Amateur radio is a technical, social and public service hobby that spans the entire world.
Also known as HAM Radio, this hobby attracts people from all walks of life (kings, famous musicians, your next-door neighbor).
Involvement in amateur radio allows people to practice their public speaking skills and improve their knowledge of radio theory, electronics, and emergency management.
Ham Radio continues to test ideas and forge new ground in practical communications.
The hobby can involve from talking on local-area repeaters with those in the same town, to building a satellite or experimenting with new forms of telecommunications.
The HAM hobbyist can talk to those on the other side of earth with nothing more than a simple High Frequency transceiver and an equally simple wire antenna.
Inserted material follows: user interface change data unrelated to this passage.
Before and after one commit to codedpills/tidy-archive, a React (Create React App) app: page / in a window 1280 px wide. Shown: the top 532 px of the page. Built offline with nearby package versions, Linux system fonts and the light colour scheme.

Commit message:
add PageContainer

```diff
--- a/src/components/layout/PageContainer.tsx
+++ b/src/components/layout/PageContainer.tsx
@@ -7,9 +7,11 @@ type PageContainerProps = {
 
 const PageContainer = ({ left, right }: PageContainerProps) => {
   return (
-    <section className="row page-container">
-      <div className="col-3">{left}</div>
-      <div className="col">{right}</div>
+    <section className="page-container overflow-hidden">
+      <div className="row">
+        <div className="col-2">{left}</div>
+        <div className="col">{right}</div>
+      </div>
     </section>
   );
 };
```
Amateur radio is used in search-and-rescue operations, contests, disaster aid (hurricanes, earthquakes, tornadoes, floods, accidents, fires), and much more.
Amateur radio operators talk with other HAM radio hobbyists using all sorts of communication modes: From Morse Code and voice to Slow Scan Television and computer networking through the radio waves, these hobbyists reach out with goodwill from their homes, cars, boats and outdoors. Some also like to work on electronic circuits, building their own radios and antennas.
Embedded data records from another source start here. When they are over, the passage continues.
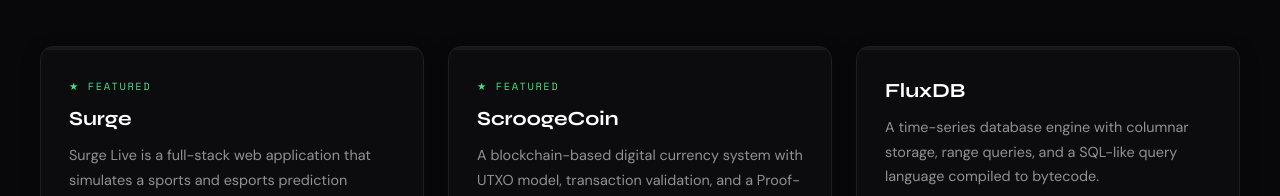
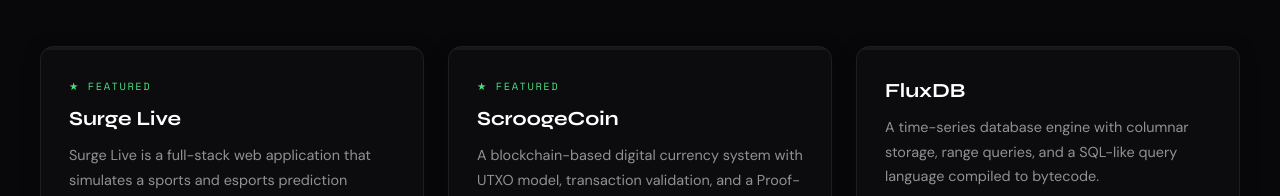
Before and after one commit to NathanHoangCS/nathanhoang.dev, a React (Vite) app: page / in a window 1280 px wide. Shown: the part 1962-2158 px from the top of the page. Built offline with nearby package versions, Linux system fonts and the light colour scheme.

Commit message:
Update App.jsx

```diff
--- a/src/App.jsx
+++ b/src/App.jsx
@@ -6,7 +6,7 @@ import { useState, useEffect, useRef, } from "react";
 const PROJECTS = [
   {
     id: 1,
-    title: "Surge",
+    title: "Surge Live",
     description: "Surge Live is a full-stack web application that simulates a sports and esports prediction marketplace using virtual currency. The platform allows users to place picks on live and upcoming events, track performance metrics such as accuracy and streaks, and compete on dynamic leaderboards.",
     tags: ["Full-Stack", "JavaScript", "Node.js", "REST API"],
     github: "https://github.com/NathanHoangCS/Surge-Live",
```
Dedicated amateur radio operators have pioneered in new technology, contributing to advances that have impacted the world of communications in all areas of our lives. Even ham-astronauts take radios with them on International Space Station ISS, and make calls to earth.
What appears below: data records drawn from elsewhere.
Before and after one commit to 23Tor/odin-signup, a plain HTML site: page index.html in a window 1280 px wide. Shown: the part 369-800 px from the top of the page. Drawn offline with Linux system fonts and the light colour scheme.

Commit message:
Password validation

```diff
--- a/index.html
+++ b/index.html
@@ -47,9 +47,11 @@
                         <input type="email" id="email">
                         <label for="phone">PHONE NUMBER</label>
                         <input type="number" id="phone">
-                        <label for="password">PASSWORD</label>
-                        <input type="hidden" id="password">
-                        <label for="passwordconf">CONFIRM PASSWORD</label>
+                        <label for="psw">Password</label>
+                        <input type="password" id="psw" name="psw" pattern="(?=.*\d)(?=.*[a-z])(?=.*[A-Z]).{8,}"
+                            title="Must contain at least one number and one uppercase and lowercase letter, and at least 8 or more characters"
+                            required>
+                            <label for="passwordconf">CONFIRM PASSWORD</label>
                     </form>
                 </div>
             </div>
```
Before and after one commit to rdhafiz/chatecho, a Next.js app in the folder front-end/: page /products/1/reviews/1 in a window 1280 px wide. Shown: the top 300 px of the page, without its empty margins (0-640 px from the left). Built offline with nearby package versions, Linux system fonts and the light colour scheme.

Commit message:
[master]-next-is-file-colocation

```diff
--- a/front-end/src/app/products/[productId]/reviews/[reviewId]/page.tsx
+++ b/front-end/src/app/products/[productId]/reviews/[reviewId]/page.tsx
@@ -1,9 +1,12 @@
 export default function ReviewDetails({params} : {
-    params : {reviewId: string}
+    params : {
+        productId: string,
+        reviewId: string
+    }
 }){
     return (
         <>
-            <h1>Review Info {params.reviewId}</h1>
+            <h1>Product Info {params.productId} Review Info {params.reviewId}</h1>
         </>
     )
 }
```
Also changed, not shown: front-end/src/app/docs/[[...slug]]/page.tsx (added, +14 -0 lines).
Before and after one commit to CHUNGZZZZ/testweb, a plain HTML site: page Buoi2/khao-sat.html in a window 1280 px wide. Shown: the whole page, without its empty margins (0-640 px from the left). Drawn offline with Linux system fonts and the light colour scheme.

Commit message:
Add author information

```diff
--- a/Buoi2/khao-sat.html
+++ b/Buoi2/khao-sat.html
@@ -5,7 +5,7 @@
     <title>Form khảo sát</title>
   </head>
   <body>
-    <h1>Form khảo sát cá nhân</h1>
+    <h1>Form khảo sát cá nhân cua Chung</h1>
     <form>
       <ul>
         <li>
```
Getting started in Amateur Radio has never been easier. One way to start is to locate the radio club in your area. Some radio clubs offer ham radio licensing classes, or they can find a club volunteer to answer your questions. You may even be invited to attend a local radio club meeting. Feel free to check out these websites.